When you’re in trouble or need to get something off your chest and look for someone to call, do you have that one name on your contacts list you go to without question, do you wonder which person you can best talk to, or you grab your phone and put it back down realizing you don’t have anyone to call? It’s having this kind of close relationship that can improve your lifespan.
Another factor is how much you interact with people throughout your day. Whether you stay cooped up at home alone, go hours without talking to anyone, or put on a kind and sociable face for everyone can have a huge impact on your health. These relationships include both the close relationships you have and the strangers and acquaintances. Even just small talk with a person on the bus can affect your lifespan.
Face-to-Face Contact and Health
However, socialization can only go so far in the digital era. According to Pinker, face-to-face contact releases neurotransmitters such as dopamine that helps reduce stress and provide a positive impression. Simply making eye contact and making physical contact increases your trust, lowers your blood pressure, and reduces your pain.
It’s these effects that produce morphine and lower your health risks. Your social relationships serve as a barrier against certain physical and mental illnesses, and you can’t get the same effect from reading words off a screen.
Socialization and Neural Function
Elizabeth Redcay, a neuroscientist at the University of Maryland, examined the brain activity when performing social interaction and when watching a static screen. In one group, she and a group of participants had a dynamic discussion, while a second group watched the same conversation in a video.

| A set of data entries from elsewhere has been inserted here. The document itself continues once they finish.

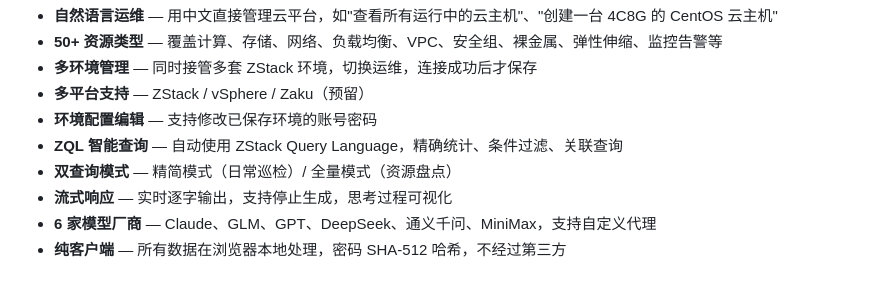
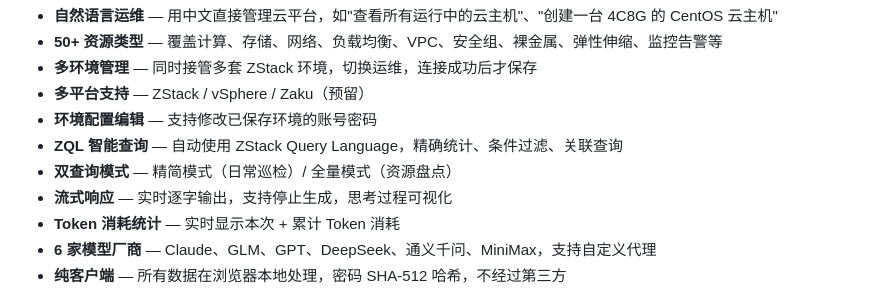
Before and after one commit to HeyMax/zstack-ai-assistant, a Markdown page: README.md, the part around the change. Drawn GitHub-style.

Commit message:
docs: 更新 README，补充 token 消耗统计说明

```diff
--- a/README.md
+++ b/README.md
@@ -19,6 +19,7 @@
 - **ZQL 智能查询** — 自动使用 ZStack Query Language，精确统计、条件过滤、关联查询
 - **双查询模式** — 精简模式（日常巡检）/ 全量模式（资源盘点）
 - **流式响应** — 实时逐字输出，支持停止生成，思考过程可视化
+- **Token 消耗统计** — 实时显示本次 + 累计 Token 消耗
 - **6 家模型厂商** — Claude、GLM、GPT、DeepSeek、通义千问、MiniMax，支持自定义代理
 - **纯客户端** — 所有数据在浏览器本地处理，密码 SHA-512 哈希，不经过第三方
 
```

The results were that there was more brain activity during social interaction than there was watching a video. It’s because humans perceive and react better to socialization. According to a study by Nicholas Epley at the University of Chicago Business School, people who hear your voice think you are smarter. It’s one of the main reasons why most job interviewers require a face-to-face interview with an applicant since personal socialization may tell more about a person than what they write on paper.

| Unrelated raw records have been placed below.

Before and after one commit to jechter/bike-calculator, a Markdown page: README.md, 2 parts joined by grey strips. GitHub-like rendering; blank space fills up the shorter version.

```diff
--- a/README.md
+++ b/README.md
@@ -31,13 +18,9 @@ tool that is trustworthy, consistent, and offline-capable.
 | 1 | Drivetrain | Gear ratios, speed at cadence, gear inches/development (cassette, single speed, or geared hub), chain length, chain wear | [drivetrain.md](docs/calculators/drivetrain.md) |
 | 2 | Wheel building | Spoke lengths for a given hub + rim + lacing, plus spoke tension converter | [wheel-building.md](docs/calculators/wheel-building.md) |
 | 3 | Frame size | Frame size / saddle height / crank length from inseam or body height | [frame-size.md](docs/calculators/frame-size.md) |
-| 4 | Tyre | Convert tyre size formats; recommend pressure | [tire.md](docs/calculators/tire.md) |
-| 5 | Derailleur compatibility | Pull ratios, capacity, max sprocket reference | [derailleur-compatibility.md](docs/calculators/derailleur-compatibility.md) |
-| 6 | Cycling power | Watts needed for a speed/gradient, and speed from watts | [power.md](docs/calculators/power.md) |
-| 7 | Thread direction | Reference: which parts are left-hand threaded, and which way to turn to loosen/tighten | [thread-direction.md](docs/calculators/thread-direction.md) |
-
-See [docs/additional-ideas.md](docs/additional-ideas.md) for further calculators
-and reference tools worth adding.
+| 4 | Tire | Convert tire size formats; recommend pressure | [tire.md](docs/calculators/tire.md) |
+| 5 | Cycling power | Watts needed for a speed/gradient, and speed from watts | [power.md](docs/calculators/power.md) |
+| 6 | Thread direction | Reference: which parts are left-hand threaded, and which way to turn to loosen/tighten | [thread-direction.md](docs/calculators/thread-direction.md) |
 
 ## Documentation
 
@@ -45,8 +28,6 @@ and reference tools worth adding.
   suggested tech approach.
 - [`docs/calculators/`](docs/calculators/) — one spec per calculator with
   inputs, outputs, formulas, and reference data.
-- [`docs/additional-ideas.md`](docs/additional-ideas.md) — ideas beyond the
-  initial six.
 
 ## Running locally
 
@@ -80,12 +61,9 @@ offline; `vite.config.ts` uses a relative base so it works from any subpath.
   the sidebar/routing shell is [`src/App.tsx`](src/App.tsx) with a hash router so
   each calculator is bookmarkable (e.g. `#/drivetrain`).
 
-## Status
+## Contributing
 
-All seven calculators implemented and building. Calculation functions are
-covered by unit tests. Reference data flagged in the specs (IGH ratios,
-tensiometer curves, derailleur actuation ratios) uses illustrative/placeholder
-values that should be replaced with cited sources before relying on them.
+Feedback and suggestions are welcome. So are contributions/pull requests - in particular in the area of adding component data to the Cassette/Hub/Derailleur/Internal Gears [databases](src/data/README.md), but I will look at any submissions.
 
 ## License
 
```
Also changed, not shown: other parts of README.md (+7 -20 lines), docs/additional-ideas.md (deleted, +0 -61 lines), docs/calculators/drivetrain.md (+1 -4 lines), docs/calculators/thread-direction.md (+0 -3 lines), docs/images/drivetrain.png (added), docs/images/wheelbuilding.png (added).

No man is an island, and we have the studies to back it up. By performing more face-to-face social interactions and creating real relationships offline, people are more likely to feel less lonely and live longer.If you feel like you haven’t made strong enough relationships, this is one reason that should motivate you.